* What is expected:
Print every entry below exactly, leaving out the pictures.

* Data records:
※ ※ ※
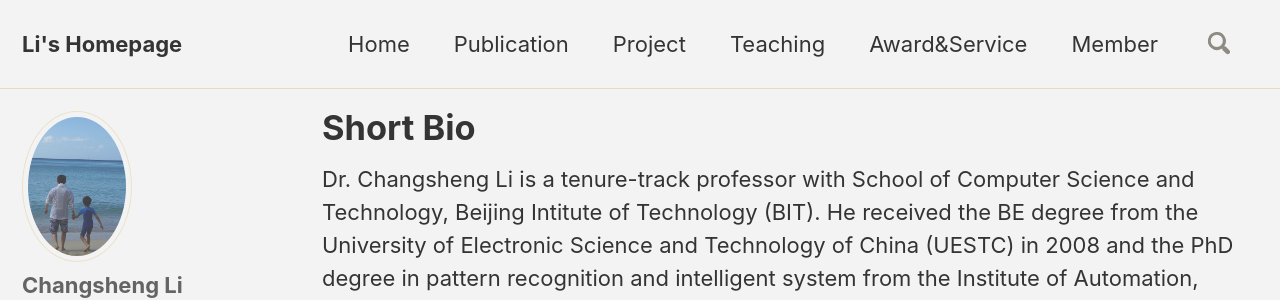
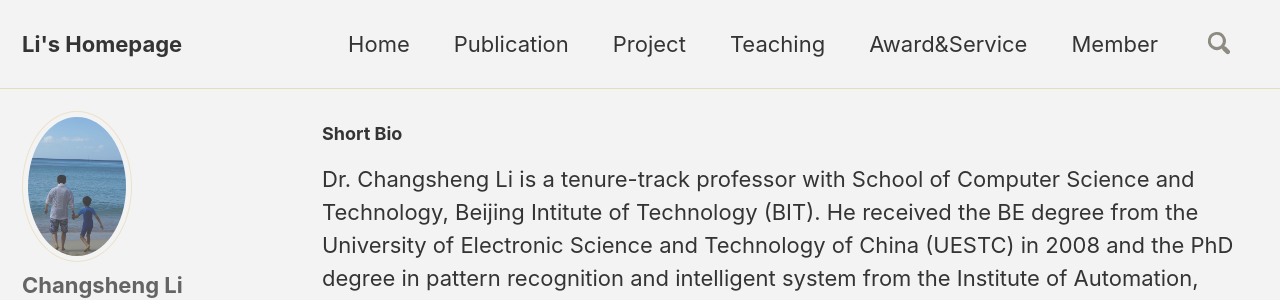
Before and after one commit to csli-bit/csli-bit.github.io, a Jekyll site: the page built from _pages/index.md, in a window 1280 px wide. Shown: the top 300 px of the page. Built offline with Jekyll 4.4.1, drawn with Linux system fonts in a browser that asks for light colours; nearby versions of some CDN libraries; comment, search, counter and statistics services are not loaded.

Commit message:
Update index.md

```diff
--- a/_pages/index.md
+++ b/_pages/index.md
@@ -1,6 +1,6 @@
 ---
 layout: home
-title: Short Bio
+title: <font size="4"> Short Bio </font>
 author_profile: true
 classes: wide
 permalink: /
```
※ ※ ※
* Exercise solution:
Before and after one commit to csli-bit/csli-bit.github.io, a Jekyll site: the page built from _pages/index.md, in a window 1280 px wide. Shown: the top 300 px of the page. Built offline with Jekyll 4.4.1, drawn with Linux system fonts in a browser that asks for light colours; nearby versions of some CDN libraries; comment, search, counter and statistics services are not loaded.

Commit message:
Update index.md

```diff
--- a/_pages/index.md
+++ b/_pages/index.md
@@ -1,6 +1,6 @@
 ---
 layout: home
-title: Short Bio
+title: <font size="4"> Short Bio </font>
 author_profile: true
 classes: wide
 permalink: /
```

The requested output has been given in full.